You're somebody who's like, "I actually really give a damn about this which is why I'm making this content."

You can say that.

Say that, "this is part of why I want to share my experience and answer your questions."

So then, I gave you your first couple...

and this is pillar content.

This is what I consider pillar content because you're going to refer people back to, hey, here's my story video, hey, here's an overview of what I'm all about.

You're going to refer people back to that content over and over again, so make that good.

Put in your good stories and have an anecdote about whatever.

Talk about what you're frustrated with because I think, again, you're going to resonate with the people who need you and you're going to repel who don't really care about what you have or what you have to offer and that's a good thing because not everybody is for everybody which is quite okay.

The next question you asked was how to structure the videos.

If you're not getting questions on your own videos, your next thing to do is go stalk the comment section on other people's videos that are in a very similar niche.

This can be on YouTube, this can be on Facebook, this can be, seriously, if you really want to get creative, go on Amazon to your very favorite books.

Your favorite leadership books, your favorite business building or whatever it is that you want to be working...

Eventually, Rob, I'm assuming that you want to have either a program or be doing one-on-one coaching in this specific niche.

Go to your favorite books and then go to the negative reviews.

What were people not getting?

You loved the book, but what were they not getting enough in terms of, there wasn't enough explanation of this.

"This part was really fluffy, or I didn't like the language of blah blah blah, or this wasn't really applicable anymore because now it's a few years later and we're dealing with X, Y, and Z."

Really go and investigate what people are saying and talking about now because those...

Not every single thing that they say might be a topic that you want to talk about, but at least you'll know the people who are willing to engage and give feedback.

What it is that they want to know more about that they're clearly not being served by other resources.
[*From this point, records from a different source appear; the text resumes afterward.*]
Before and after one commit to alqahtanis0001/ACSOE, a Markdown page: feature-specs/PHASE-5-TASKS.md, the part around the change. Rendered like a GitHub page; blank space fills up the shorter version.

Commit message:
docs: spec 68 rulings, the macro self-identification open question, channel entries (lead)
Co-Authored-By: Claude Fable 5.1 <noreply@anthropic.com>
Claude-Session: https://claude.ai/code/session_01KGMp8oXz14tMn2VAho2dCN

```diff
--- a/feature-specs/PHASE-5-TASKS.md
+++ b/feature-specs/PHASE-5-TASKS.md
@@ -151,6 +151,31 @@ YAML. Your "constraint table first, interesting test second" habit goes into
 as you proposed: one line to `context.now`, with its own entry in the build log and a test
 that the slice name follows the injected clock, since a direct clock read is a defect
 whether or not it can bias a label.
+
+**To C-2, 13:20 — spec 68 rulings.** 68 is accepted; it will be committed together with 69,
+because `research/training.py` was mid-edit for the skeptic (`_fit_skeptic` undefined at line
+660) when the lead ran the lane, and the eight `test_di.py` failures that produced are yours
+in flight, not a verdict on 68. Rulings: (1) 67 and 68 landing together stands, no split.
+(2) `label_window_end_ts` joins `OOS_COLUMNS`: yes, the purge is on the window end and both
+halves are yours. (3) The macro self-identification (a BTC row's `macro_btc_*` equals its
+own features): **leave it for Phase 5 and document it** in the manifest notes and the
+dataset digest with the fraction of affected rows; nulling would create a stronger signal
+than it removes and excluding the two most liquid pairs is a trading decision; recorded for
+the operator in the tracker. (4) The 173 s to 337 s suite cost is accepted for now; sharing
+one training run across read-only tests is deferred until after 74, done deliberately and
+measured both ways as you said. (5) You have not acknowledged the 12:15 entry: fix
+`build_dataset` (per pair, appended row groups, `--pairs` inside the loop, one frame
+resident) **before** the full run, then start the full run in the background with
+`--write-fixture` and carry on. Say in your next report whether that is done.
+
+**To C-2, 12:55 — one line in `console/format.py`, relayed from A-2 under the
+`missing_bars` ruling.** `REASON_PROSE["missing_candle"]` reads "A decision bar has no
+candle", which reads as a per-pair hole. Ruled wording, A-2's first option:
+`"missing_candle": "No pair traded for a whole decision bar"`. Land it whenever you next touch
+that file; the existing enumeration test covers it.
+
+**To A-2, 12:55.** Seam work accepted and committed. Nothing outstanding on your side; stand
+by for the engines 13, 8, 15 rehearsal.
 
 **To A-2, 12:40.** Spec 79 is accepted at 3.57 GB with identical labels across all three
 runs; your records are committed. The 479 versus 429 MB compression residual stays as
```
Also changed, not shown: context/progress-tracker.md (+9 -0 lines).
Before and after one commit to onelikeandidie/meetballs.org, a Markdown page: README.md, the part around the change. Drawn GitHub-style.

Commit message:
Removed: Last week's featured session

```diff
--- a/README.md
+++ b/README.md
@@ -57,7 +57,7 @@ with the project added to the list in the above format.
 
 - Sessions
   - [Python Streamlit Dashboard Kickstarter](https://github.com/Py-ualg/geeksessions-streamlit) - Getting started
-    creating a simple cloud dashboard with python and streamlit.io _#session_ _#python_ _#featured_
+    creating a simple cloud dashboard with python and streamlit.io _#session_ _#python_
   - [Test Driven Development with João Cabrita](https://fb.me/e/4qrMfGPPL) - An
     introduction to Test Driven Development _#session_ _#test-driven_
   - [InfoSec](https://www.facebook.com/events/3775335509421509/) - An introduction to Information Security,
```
That's where your money is because if you can speak to that niche and fill those gaps then when people find you they're just like, "this is the information I've been looking for and not ever able to find in any other resource."

That is the answer about structuring your first few videos.

What I want to do is follow up with the first few platforms that you need to be comfortable with in terms of building an audience and building email list and I want to talk about why that is important.

When you're doing Facebook live videos, like I just said, you're going to get the most reach on Facebook live.

Hopefully, maybe people share that but the really important thing is that you're re-uploading.

You download your Facebook live video and then you upload that back to YouTube.

Then what you want to do is take that content and whatever your topic was for that content and make a really good title.

When I say what a really good title is...

This is good too, Pavla. Exact same thing for you.

Whatever your main idea of the video was, you're not going to be able to cover all of that in the title but if you can create a title that includes words that people would actually be searching for.

You guys are maybe going to have to think about this, what are people searching for that is in your niche and in that area that you're going to be talking about.

Because you don't just want to say something like, "ways to reach your goals," because I'm not Googling "ways to reach my goals."

I'm Googling something more specific than that and I'm googling something that is more relevant in terms of how I can apply this now.

If there's anything that is changing in this industry right now, you might want to even include the year in your title.

"This is happening in 2020," or, hate to say this but, how is the pandemic or the coronavirus or whatever word feels right, how is this affecting this.

Because if people are searching for the content in your niche and it's something that it absolutely has to be up to date or it's not going to be relevant anymore then you need to put words in your YouTube title that indicate, "hey, this just got put out. This is not old news."

Think about that when you're making your YouTube titles.

Then, in your YouTube descriptions, I don't want to say you have unlimited length of YouTube descriptions but you have a lot of space and that can be somewhere where you're putting more of your key words of what people would actually be searching for.

You could say, "hey, in this video we covered all these bullet points," because that will also help your search results.

What you want to do is you want to start to rank when people are searching for that specific content in YouTube.

(I talked more in depth about this in past videos.)

When people are searching for that content in YouTube, you want your stuff to start rising to the top and the fact that it's recent will also help it rise to the top.

So, you're taking your Facebook live video, downloading it, you upload it to YouTube and then you add in those things that help it rank in the search.

Then, your call to action:

A call to action is an industry term for anybody who's selling anything, you always want to leave people with something else to do to learn more or to continue getting more on their journey with you.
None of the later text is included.